Hyaluronic acid is a natural part of the human body. Found in the extracellular matrix, it hydrates the skin and is present in the eye. It is part of the ligaments, enabling our joints to move smoothly. Because of its versatility, it is widely used in the pharmaceutical and cosmetic industries.
From a chemical point of view, it is a non-branched polysaccharide, which has varying biological effects depending on the molecular weight. Historically, it was obtained, quite inconsiderately, from animal tissue (rooster combs, tuna eyes, etc.), in a process accompanied by many ethical issues, health problems and risks. Therefore, companies specializing in the production of hyaluronan for cosmetic and pharmaceutical use (such as CONTIPRO) opt instead for more expensive, more complicated, but cleaner and risk-free biotechnological production. Here, hyaluronic acid is extracted from the cell walls of the bacteria Streptococcus zooepidemicus.
Hyaluronan’s huge latent potential is underscored by the more than 2,000 patents related to its use. What is more, the immense range of opportunities it offers is far from exhausted.
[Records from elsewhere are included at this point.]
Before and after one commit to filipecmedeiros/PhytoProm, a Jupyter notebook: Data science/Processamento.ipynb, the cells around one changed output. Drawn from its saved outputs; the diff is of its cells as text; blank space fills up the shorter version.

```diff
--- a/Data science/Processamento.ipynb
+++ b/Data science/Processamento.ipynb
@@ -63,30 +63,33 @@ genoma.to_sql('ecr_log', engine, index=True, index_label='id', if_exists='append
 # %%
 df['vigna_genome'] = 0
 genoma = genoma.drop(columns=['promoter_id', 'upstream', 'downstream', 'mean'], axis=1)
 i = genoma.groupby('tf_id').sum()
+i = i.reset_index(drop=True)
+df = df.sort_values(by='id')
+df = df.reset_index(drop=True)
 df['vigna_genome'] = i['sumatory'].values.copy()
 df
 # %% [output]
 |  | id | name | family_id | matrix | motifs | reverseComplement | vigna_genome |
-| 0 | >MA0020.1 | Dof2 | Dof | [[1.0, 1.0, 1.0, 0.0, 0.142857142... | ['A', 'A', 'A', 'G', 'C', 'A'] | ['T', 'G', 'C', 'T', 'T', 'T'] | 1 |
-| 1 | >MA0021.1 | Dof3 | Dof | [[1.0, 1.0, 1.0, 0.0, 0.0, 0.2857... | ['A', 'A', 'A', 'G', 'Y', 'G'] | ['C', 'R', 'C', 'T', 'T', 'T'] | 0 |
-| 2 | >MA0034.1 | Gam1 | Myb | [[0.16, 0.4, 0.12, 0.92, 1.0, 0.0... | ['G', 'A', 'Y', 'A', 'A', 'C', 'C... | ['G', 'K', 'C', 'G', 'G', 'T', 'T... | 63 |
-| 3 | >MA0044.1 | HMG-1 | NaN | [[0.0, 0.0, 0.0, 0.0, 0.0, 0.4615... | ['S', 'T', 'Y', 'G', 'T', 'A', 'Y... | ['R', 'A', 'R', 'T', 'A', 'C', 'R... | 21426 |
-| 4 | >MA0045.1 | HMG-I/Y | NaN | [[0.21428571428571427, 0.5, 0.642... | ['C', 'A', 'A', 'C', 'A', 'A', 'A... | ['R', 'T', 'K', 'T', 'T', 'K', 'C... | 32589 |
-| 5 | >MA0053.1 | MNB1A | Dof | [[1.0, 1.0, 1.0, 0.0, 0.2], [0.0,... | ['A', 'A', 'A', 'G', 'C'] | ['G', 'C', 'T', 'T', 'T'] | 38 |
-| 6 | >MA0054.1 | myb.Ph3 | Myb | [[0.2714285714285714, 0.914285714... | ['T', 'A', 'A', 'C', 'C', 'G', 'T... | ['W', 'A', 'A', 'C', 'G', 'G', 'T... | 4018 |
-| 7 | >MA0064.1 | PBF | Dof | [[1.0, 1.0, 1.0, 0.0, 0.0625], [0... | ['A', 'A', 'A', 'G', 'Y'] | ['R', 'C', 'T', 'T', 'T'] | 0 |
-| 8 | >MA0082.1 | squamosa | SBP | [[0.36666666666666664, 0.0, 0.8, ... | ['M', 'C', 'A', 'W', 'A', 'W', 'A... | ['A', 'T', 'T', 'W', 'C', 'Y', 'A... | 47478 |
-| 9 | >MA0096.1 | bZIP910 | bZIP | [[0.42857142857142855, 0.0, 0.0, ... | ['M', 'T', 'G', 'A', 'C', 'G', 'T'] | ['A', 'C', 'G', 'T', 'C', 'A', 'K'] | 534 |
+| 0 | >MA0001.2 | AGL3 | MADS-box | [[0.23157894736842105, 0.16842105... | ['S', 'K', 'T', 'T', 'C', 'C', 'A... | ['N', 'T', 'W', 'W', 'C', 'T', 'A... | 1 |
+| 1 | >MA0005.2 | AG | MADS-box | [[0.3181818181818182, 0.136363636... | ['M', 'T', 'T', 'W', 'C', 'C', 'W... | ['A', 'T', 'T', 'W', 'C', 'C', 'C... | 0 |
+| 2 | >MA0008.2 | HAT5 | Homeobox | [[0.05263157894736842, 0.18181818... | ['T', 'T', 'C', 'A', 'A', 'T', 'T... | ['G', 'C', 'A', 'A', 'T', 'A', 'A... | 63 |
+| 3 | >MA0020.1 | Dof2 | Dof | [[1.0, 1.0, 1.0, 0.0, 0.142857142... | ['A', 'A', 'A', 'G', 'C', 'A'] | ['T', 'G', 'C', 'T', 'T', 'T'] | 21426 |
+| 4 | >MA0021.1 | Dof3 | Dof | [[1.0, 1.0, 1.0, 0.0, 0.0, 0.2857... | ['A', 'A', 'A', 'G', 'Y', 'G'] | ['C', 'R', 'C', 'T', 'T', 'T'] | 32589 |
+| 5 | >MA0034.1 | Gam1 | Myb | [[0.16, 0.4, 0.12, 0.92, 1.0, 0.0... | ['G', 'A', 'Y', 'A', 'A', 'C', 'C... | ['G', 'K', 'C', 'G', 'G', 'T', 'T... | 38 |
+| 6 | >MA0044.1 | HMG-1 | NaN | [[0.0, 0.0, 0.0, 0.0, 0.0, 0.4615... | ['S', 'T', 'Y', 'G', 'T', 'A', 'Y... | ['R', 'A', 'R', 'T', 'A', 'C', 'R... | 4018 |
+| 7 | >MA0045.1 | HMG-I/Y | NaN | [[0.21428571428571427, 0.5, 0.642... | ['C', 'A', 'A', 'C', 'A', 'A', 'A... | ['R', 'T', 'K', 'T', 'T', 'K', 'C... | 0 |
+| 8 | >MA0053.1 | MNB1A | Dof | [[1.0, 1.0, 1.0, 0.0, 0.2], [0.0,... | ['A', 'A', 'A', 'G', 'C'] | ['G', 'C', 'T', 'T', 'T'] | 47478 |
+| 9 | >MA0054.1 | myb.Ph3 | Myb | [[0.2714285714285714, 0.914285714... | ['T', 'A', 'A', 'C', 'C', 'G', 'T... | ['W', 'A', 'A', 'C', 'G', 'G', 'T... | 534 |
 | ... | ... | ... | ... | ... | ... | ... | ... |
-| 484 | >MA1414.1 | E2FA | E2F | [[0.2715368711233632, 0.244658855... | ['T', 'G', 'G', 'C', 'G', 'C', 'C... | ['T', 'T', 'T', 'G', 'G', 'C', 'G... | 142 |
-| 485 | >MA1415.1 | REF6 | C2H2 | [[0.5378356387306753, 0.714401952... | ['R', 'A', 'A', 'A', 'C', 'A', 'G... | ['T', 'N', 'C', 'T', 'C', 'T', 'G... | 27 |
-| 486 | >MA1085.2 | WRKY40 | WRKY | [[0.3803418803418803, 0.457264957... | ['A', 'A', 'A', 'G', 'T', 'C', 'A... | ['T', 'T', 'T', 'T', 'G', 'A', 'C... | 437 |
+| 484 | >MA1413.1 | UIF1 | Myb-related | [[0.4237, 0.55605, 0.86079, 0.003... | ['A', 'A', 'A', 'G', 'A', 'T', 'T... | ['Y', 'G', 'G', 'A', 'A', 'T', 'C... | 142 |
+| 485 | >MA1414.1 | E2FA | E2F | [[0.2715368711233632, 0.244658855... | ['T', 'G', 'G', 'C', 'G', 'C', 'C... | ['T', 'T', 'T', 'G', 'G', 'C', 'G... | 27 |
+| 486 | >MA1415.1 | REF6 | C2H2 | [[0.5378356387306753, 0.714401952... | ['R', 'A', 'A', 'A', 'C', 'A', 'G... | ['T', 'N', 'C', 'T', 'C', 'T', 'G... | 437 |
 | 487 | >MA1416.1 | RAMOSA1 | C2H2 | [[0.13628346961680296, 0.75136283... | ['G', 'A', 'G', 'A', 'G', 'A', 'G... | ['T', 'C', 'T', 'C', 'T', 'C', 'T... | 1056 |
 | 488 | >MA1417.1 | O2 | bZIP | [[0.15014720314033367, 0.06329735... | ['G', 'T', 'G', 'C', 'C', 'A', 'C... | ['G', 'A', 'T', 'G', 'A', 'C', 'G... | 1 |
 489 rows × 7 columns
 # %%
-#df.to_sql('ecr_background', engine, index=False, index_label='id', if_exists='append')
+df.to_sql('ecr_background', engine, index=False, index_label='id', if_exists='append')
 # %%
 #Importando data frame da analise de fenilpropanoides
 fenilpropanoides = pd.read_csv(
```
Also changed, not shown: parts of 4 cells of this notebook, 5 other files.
This is only the beginning!
For an idea of the sheer extent to which hyaluronan can be used, let’s look at a few selected examples of its application in practice or proposed by recent scientific publications (listed by molecular weight):
Sodium hyaluronate 250 – 2200 kDa
eye surgery, intra-articular injection, biologically active bandages, treatment of cartilage and tendon injuries, scar tissue reduction, support for the regeneration of liver tissue, artificial skin and bone grafts, cartilage replacement, adipose tissue replacement material and soft tissue grafts
Sodium hyaluronate 7-250 kDa
anti-tumour therapy, enhanced immune response to bacterial infection, anti-inflammatory drugs, treatment of wounds and burns, support for the post-injury regeneration of the spinal cord, ancillary material for stem cell treatment
Sodium hyaluronate oligosaccharides (4-12 mers)
tumour detection, nanoparticle-based anti-tumour therapy, stimulation of new blood vessels, venous insufficiency treatment